Language Technologies for Humanitarian Aid
journal contributionposted on 01.06.1996, 00:00 by Jaime G. Carbonell, Alon Lavie, Lorraine Levin, Alan Black

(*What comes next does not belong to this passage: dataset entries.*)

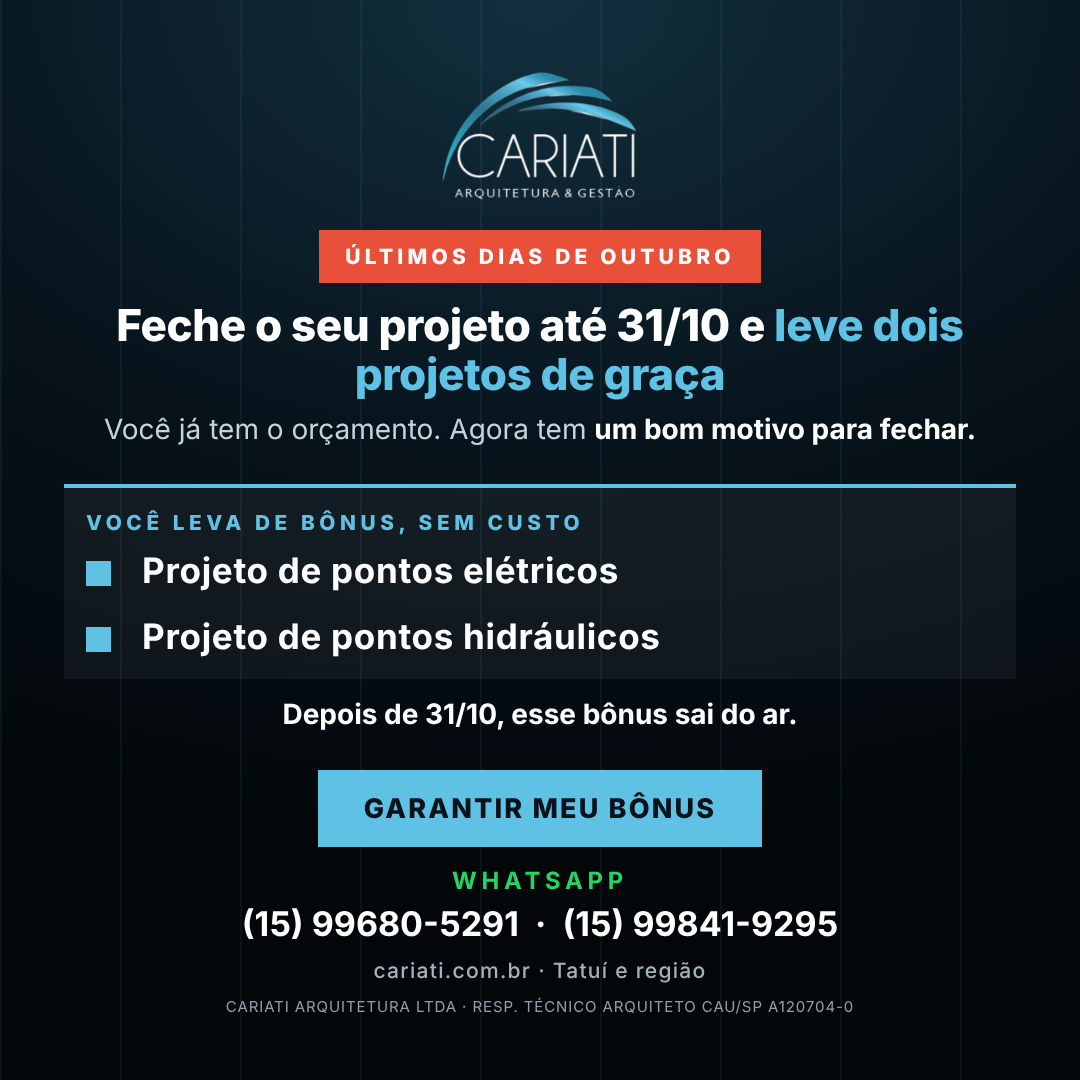
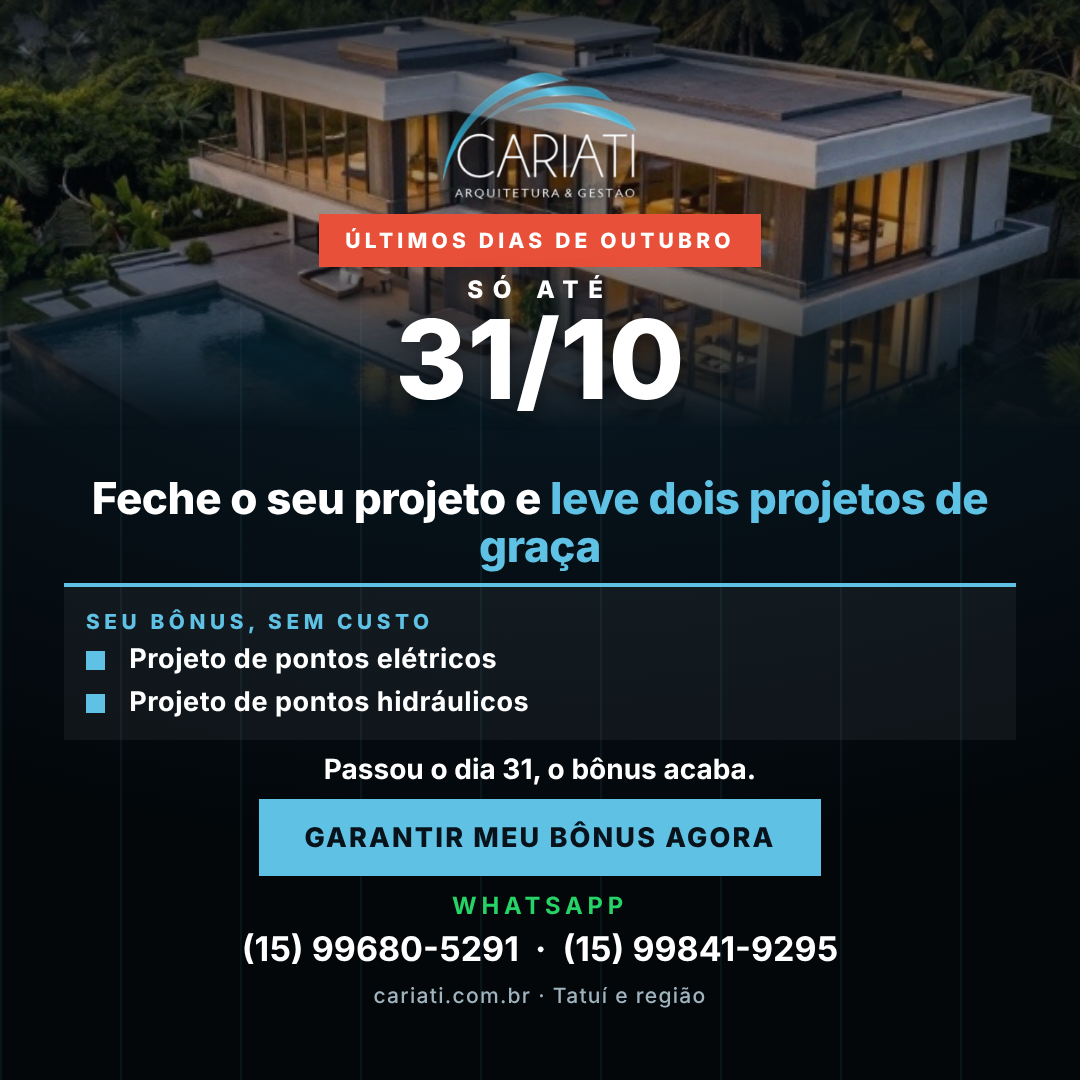
Promo creative: house photo hero and strong scarcity (deadline 31/10)
Claude-Session: https://claude.ai/code/session_012W4cPJrLBDcgKi33Cw4yCm

diff --git a/flyers_cariati/build.py b/flyers_cariati/build.py
@@ -39,6 +39,12 @@ h1 em{font-style:normal;color:#5fc1e3}
 .dh{font-size:var(--dh)}
 .light .card p{color:#0b1f2b}
 .urg{display:inline-block;background:#e8503a;color:#fff;font-weight:800;letter-spacing:.2em;text-transform:uppercase;font-size:var(--e);padding:14px 26px}
+.hero{position:absolute;left:0;top:0;width:100%;height:var(--hh);background-size:cover;background-position:center 35%}
+.hero{-webkit-mask-image:linear-gradient(180deg,#000 55%,transparent 100%);mask-image:linear-gradient(180deg,#000 55%,transparent 100%)}
+.hero:after{content:'';position:absolute;inset:0;background:linear-gradient(180deg,rgba(3,10,16,.78) 0%,rgba(3,10,16,.35) 30%,rgba(3,10,16,.45) 100%)}
+.ov{color:#fff;text-shadow:0 4px 24px rgba(0,0,0,.6)}
+.ovs{font-weight:800;letter-spacing:.4em;font-size:calc(var(--ds)*.22)}
+.ovd{font-weight:800;font-size:var(--ds);line-height:1}
 .grid3{display:grid;grid-template-columns:1fr 1fr 1fr;gap:var(--g3)}
 .card{background:rgba(255,255,255,.05);border-top:4px solid #5fc1e3;padding:var(--cd)}
 .card .l{font-size:var(--cl);font-weight:800;color:#5fc1e3}
@@ -75,8 +81,8 @@ PH=mkph('(15) 99841-9295')
 PH2=mkph('(15) 99841-9295')
 FOOT='<div class="foot z">CARIATI ARQUITETURA LTDA · RESP. TÉCNICO ARQUITETO CAU/SP A120704-0</div>'
 V=dict(w=1080,h=1920)
-VV=dict(p="90px",lh="190px",e="26px",h1="74px",s="36px",g="36px",c="34px",cp="30px 60px",t="44px",fs="19px",ls="42px",lg="30px",big="260px",ph="64px",dh="76px",sn="74px",sl="26px",chg="18px",chf="40px",chp="20px 20px",g3="22px",cd="26px",cl="30px",ch="38px",cp2="27px")
-SQ=dict(p="64px",lh="140px",e="21px",h1="64px",s="28px",g="26px",c="27px",cp="22px 46px",t="34px",fs="15px",ls="35px",lg="24px",big="150px",ph="44px",dh="52px",sn="42px",sl="19px",chg="10px",chf="25px",chp="11px 10px",g3="16px",cd="22px",cl="26px",ch="32px",cp2="23px")
+VV=dict(p="90px",lh="190px",e="26px",h1="74px",s="36px",g="36px",c="34px",cp="30px 60px",t="44px",fs="19px",ls="42px",lg="30px",big="260px",hh="900px",ds="190px",ph="64px",dh="76px",sn="74px",sl="26px",chg="18px",chf="40px",chp="20px 20px",g3="22px",cd="26px",cl="30px",ch="38px",cp2="27px")
+SQ=dict(p="64px",lh="140px",e="21px",h1="64px",s="28px",g="26px",c="27px",cp="22px 46px",t="34px",fs="15px",ls="35px",lg="24px",big="150px",hh="430px",ds="110px",ph="44px",dh="52px",sn="42px",sl="19px",chg="10px",chf="25px",chp="11px 10px",g3="16px",cd="22px",cl="26px",ch="32px",cp2="23px")
 def photo(img,h,pos="center"):
     return f"<div class='photo z' style=\"flex:none;height:{h}px;background-image:url('assets/{img}');background-position:{pos}\"></div>"
 def sp(n): return f"<div style='height:{n}px;flex:none'></div>"
@@ -165,14 +171,16 @@ def dica(n,hook,corpo,pratica):
 def fpromo(vert):
     bonus=lambda t:f'<li>{t}</li>'
     bl=bonus("Projeto de pontos elétricos")+bonus("Projeto de pontos hidráulicos")
-    box=f'<div class="card z promo" style="text-align:left"><div class="l" style="letter-spacing:.22em;font-size:calc(var(--cl)*.8)">VOCÊ LEVA DE BÔNUS, SEM CUSTO</div><ul class="list" style="margin-top:14px">{bl}</ul></div>'
-    badge='<div class="z" style="align-self:center"><span class="urg">Últimos dias de outubro</span></div>'
-    h='<h1 class="z" style="font-size:var(--ph);line-height:1.12">Feche o seu projeto até 31/10 e <em>leve dois projetos de graça</em></h1>'
-    intro='<p class="sub z">Você já tem o orçamento. Agora tem <b>um bom motivo para fechar.</b></p>'
-    valid='<div class="sub z" style="font-size:var(--s)"><b>Depois de 31/10, esse bônus sai do ar.</b></div>'
+    box=f'<div class="card z promo" style="text-align:left"><div class="l" style="letter-spacing:.22em;font-size:calc(var(--cl)*.8)">SEU BÔNUS, SEM CUSTO</div><ul class="list" style="margin-top:12px">{bl}</ul></div>'
+    hero="<div class='hero' style=\"background-image:url('assets/casa_piscina.jpg')\"></div>"
+    lg='<img class="logo z" src="assets/logo_branco.png" style="height:var(--lh);align-self:center">'
+    urg='<div class="z" style="align-self:center"><span class="urg">Últimos dias de outubro</span></div>'
+    date='<div class="z ov" style="text-align:center"><div class="ovs">SÓ ATÉ</div><div class="ovd">31/10</div></div>'
+    h='<h1 class="z" style="font-size:var(--ph);line-height:1.1">Feche o seu projeto e <em>leve dois projetos de graça</em></h1>'
+    loss='<div class="sub z" style="font-size:var(--s)"><b>Passou o dia 31, o bônus acaba.</b></div>'
     if vert:
-        return L+sp(40)+badge+sp(34)+h+sp(30)+intro+flex()+box+sp(34)+valid+flex()+'<div class="cta z">Garantir meu bônus</div>'+sp(36)+PH+sp(28)+FOOT
-    return L+sp(26)+badge+sp(18)+h+sp(10)+intro+flex()+box+sp(16)+valid+flex()+'<div class="cta z">Garantir meu bônus</div>'+sp(16)+PH+sp(10)+FOOT
+        return hero+lg+sp(36)+urg+sp(40)+date+sp(330)+h+sp(30)+box+sp(28)+loss+flex()+'<div class="cta z">Garantir meu bônus agora</div>'+sp(34)+PH+sp(26)+FOOT
+    return hero+lg+sp(10)+urg+sp(8)+date+sp(60)+h+sp(12)+box.replace('<ul class="list" style="margin-top:12px">','<ul class="list" style="margin-top:8px;--ls:27px;--lg:10px">')+sp(10)+loss+flex()+'<div class="cta z">Garantir meu bônus agora</div>'+sp(12)+PH+sp(4)
 FL=[("01_tudo_em_um_so_lugar",f1),("02_400_obras",f2),("03_metodo_ppg",f3),("04_vamos_conversar",f4),("05_financiamento_caixa",f5),("06_equipe",f6),("07_gestao_de_obras",f7),("08_projetos_e_equipe",f8)]+[(f"dica_{d[0]}",dica(*d)) for d in DICAS]+[("promo_outubro",fpromo)]
 import json
 jobs=[]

Humanitarian aid missions, whether emergency famine relief, establishment of medical clinics, or missions in conjunction with peace-keeping operations, require on-demand communication with the indigenous population. If such operations take place in countries with a commonly-spoken major language, such as English or Spanish, it proves relatively easy to find participating personnel with the appropriate linguistic fluency. However, such is not the case when the operations take place in regions where less common languages are spoken, such as Bosnia (language: Serbo-Croatian), Haiti (language: Haitian Creole), Somalia (language: Somali, a.k.a. “Soomaaliga”), or Afghanistan (language: Pashto, with subpopulations of Urdu and Tadjik speakers). Even in Latin America, where Spanish and Portuguese dominate, there are over 100 indigenous languages, including Quechua in Peru, Aymara in Bolivia, Mapudungun in Southern Chile, and the Tucan languages in the Southern Colombian Putumayo region. Many native speakers of these languages are not versant in either Spanish or Portuguese, especially those in remote mountainous or jungle regions, where the need for medical or educational aid, or protection from organized drug gangs, may be paramount.